* Task material *

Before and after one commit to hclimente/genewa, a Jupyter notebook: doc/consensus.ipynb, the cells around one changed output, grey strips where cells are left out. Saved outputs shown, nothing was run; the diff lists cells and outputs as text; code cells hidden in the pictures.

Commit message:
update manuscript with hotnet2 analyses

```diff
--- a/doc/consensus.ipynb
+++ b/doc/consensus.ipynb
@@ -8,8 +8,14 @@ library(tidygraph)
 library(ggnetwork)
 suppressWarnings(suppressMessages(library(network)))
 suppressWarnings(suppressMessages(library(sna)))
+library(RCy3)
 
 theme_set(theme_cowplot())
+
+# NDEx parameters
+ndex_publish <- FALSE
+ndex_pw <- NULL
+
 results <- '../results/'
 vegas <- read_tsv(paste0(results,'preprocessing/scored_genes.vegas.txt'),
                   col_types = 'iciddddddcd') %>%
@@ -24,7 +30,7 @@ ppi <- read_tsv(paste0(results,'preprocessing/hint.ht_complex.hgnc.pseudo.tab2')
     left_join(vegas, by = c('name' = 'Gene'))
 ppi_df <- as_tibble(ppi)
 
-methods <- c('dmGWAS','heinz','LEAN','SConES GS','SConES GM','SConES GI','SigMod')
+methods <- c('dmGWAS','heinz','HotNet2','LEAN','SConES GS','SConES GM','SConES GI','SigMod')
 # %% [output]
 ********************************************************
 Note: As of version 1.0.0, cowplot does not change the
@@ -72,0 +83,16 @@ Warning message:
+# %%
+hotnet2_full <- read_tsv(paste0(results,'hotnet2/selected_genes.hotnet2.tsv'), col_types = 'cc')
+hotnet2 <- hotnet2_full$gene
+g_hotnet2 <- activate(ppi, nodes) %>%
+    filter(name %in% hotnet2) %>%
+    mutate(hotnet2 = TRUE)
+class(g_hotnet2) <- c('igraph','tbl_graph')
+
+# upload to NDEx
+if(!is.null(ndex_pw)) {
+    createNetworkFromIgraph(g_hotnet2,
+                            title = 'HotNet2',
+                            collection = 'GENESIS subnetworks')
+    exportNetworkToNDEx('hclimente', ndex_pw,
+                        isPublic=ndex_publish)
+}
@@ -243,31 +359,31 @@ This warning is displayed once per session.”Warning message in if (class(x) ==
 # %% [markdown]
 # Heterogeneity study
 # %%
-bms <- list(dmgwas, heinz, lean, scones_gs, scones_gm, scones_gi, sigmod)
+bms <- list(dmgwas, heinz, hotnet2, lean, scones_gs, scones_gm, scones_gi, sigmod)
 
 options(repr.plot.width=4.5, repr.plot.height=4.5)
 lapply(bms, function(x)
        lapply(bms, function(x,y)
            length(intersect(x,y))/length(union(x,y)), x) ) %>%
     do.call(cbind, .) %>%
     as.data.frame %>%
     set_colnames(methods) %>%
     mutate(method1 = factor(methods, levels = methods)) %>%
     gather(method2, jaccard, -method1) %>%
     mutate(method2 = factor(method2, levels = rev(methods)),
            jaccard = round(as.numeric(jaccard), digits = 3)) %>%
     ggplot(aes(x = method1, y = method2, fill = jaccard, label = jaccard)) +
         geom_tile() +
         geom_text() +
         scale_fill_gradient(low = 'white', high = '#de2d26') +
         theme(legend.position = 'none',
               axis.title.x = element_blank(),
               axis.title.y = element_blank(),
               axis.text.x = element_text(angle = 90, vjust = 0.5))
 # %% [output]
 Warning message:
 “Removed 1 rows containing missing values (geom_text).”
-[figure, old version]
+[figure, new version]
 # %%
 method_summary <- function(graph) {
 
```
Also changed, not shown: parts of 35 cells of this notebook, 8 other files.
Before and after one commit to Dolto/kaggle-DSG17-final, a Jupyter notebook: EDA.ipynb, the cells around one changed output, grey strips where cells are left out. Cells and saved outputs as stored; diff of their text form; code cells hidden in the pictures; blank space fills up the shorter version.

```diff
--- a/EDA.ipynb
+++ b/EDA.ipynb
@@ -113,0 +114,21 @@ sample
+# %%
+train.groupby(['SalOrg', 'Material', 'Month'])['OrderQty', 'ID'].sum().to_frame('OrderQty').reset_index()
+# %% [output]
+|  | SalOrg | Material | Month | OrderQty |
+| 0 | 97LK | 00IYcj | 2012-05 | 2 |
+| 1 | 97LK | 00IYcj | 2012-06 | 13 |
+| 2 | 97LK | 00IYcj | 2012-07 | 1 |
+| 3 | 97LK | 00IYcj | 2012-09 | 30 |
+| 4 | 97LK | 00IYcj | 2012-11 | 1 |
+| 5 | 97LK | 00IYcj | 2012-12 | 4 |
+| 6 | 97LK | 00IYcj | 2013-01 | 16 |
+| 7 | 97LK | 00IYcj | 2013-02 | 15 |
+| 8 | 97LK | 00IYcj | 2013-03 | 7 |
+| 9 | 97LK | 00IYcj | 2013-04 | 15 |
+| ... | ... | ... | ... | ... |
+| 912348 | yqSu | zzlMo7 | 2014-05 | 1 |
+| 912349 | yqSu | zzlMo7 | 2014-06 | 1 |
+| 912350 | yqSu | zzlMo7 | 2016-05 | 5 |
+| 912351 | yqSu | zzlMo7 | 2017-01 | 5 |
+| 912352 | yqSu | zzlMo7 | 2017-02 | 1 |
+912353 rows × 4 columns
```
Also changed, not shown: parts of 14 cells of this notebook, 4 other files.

* The problem *
Count up the lines in the entries above where the word "results" appears, and give the figure with nothing added.

* Finished exercise *
4